Few spots on our blue marble have demonstrated a more important geographical significance than Crimea.
Recently in the world consciousness again due to the Russian invasion of Ukraine, the Crimean Peninsula sits at the confluence of waters, continents, and, seemingly, history. Across the ages, countless nations and peoples have called Crimea home and fought for its control. From the ancient Greeks to the Russian invasion in 2014, this region never seems far from the geopolitical epicenter.
As a new war rages through Ukraine, let’s explore this unique site.
As the maps above zoom in, Crimea’s special location emerges. Jutting out from Ukraine into the Black Sea, the peninsula contains a natural strategic bounty. Though the Black Sea is technically an arm of the Mediterranean, it functions as an enormous inland sea, touching six nations and draining multiple major rivers. The Crimean Peninsula dominates the northern portion of the Black Sea, which provides a boon to those who control it.
As you can see in the final map, Crimea is one meeting spot between Ukraine and Russia. In many ways, the peninsula can be viewed as a metaphorical border between Europe and Asia, or the East and the West. This demarcation is not a modern invention. From deep parts of history, humans viewed Crimea as the border between the classical world and the steppes (read: “civilization” versus “hordes”).

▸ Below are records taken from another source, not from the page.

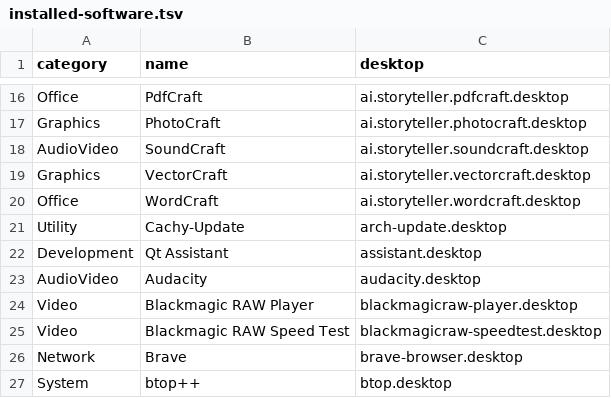
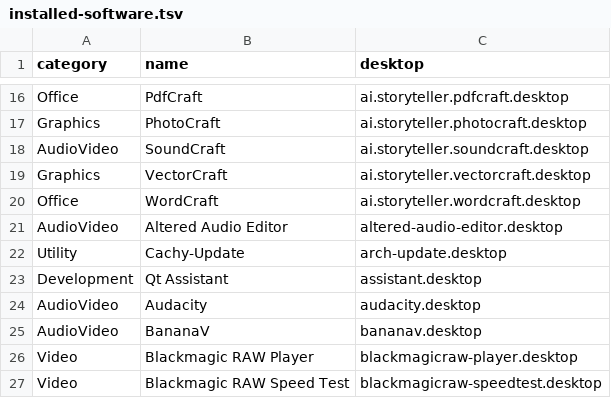
Before and after one commit to carrilloapps/dotfiles, a TSV file: docs/research/installed-software.tsv, drawn as a sheet; only a part is shown, gaps mark what is left out; the shorter side is filled out with more unchanged rows; the diff names each change by its address in the sheet, - before the commit and + after, or states it on an @@ line.

Commit message:
docs: document bananav and altered-audio-editor in artcraft suite

```diff
--- a/docs/research/installed-software.tsv
+++ b/docs/research/installed-software.tsv
+row 21: AudioVideo | Altered Audio Editor | altered-audio-editor.desktop
+row 25: AudioVideo | BananaV | bananav.desktop
```
Also changed, not shown: 2 other files.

An incomplete list of the peoples who have populated this land includes the Ancient Greeks, the Persians, the Roman Empire, the Byzantine Empire, the Scythians, the Goths, the Huns, the Mongols, and the Golden Horde. Of course, a complete list would also include Russia. Catherine the Great’s Russian Empire conquered the Khanate in charge of Crimea in 1783. Between 1853 and 1856, Russia fought the Crimean War against France, Britain, the Ottoman Empire, and Sardinia. The Battle of Balaclava provided impetus for Alfred Lord Tennyson to pen the famous poem, “The Charge of the Light Brigade.” (Aside: incredibly, a wax cylinder recording of Tennyson reading the poem survives!)
As long as humans have fought over land, they have toiled for the Tauric Peninsula, as it was known until the modern period.
In the expertly curated Paint markup of Crimea above, you can see a few of the main geographical features of the peninsula.
Crimea is nearly an island. The Isthmus of Perekop connects the region to Ukraine. This strip is between 3 and 4 miles wide. To the northeast lies the Sea of Azov. A long sliver called the Arabat Spit separates the Sea of Azov from the Sivash, also known as the Rotten Sea. This “sea” is closer to a series of lagoons than proper big water. Connecting the Sea of Azov and the Black Sea is the Strait of Kerch, which also separates Crimea from Russia.
Much to our delight at TMAC HQ, the peninsula also features a mountain range! The Crimean Mountains line the southern shore along the Black Sea. Though these crags do not produce eye-popping heights, they rise starkly from the sea, producing wonderful relief. Roman-Kosh, the highest mountain in Crimea, tops out at 5,069 feet.
Three-quarters of Crimea consists of prairie, called steppe. The steppe melts into the mountain range. Between the two, they form the bulk of Crimea’s landmass. Because the mountains lurch so suddenly from the sea, the narrow area between them and the coast exhibits a different climate from the rest of the peninsula. The “Crimean Riviera” falls closer to subtropical than the temperate climate of the rest of the region. The Riviera attracts beachgoers galore, in times of non-combat, at least.
The Crimean Peninsula appears to be stocked with natural beauty. Its geographical significance dooms it to seemingly perpetual turnover and warfare. A true shame, as the native people do not deserve the turmoil and the world should easily visit these splendid shores.
Perhaps, one day, human divisions will no longer need geographically strategic peninsulas. That day will be a great one for Crimea.